=== What to work on ===
Only the lines from the one containing "update doc, enable_authentication" through the last line of the material should be returned, each exactly as it stands.
----------------------------------------
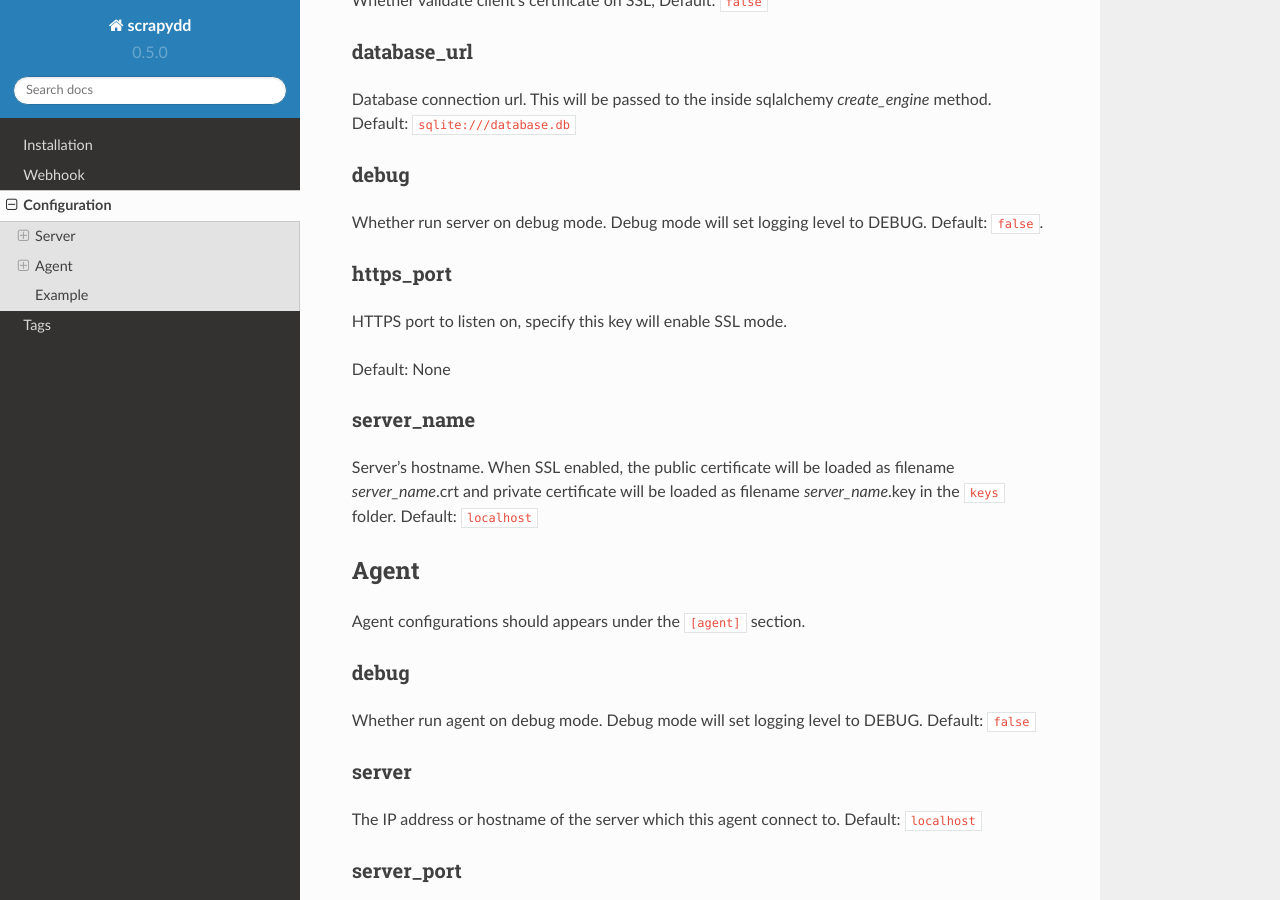
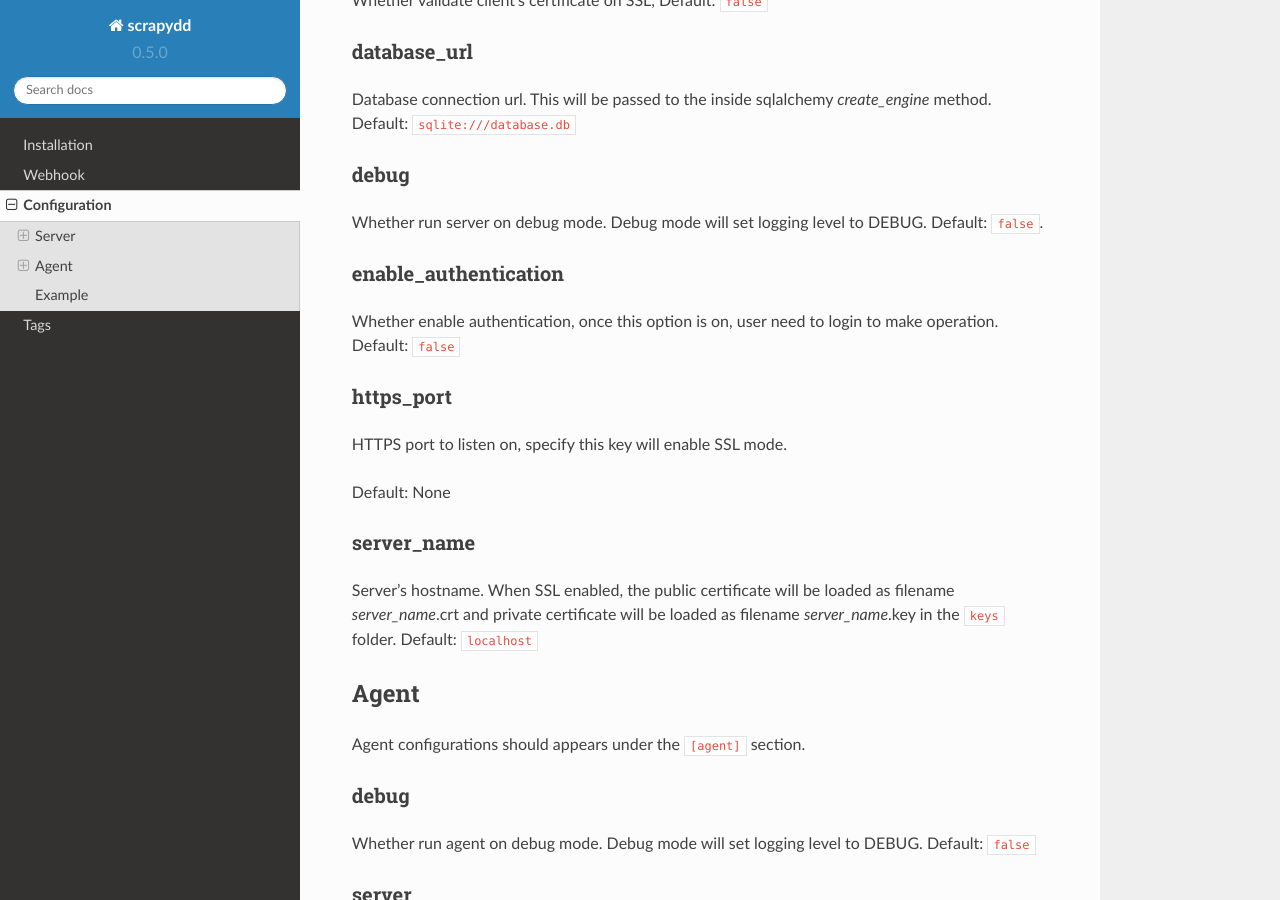
Before and after one commit to kevenli/scrapydd, a Sphinx documentation site: the page built from docs/config.rst, in a window 1280 px wide and 900 px high, scrolled down 813 px. Built offline with Sphinx 7.4.7 and the Read the Docs theme 2.0.0, drawn with Linux system fonts in a browser that asks for light colours.

Commit message:
update doc, enable_authentication

```diff
--- a/docs/config.rst
+++ b/docs/config.rst
@@ -37,6 +37,11 @@ debug
 ~~~~~~
 Whether run server on debug mode. Debug mode will set logging level to DEBUG.
 Default: ``false``.
+
+enable_authentication
+~~~~~~~~~~~~~~~~~~~~~
+Whether enable authentication, once this option is on, user need to login to make operation.
+Default: ``false``
 
 https_port
 ~~~~~~~~~~~
```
----------------------------------------
=== Response to the exercise ===
update doc, enable_authentication

```diff
--- a/docs/config.rst
+++ b/docs/config.rst
@@ -37,6 +37,11 @@ debug
 ~~~~~~
 Whether run server on debug mode. Debug mode will set logging level to DEBUG.
 Default: ``false``.
+
+enable_authentication
+~~~~~~~~~~~~~~~~~~~~~
+Whether enable authentication, once this option is on, user need to login to make operation.
+Default: ``false``
 
 https_port
 ~~~~~~~~~~~
```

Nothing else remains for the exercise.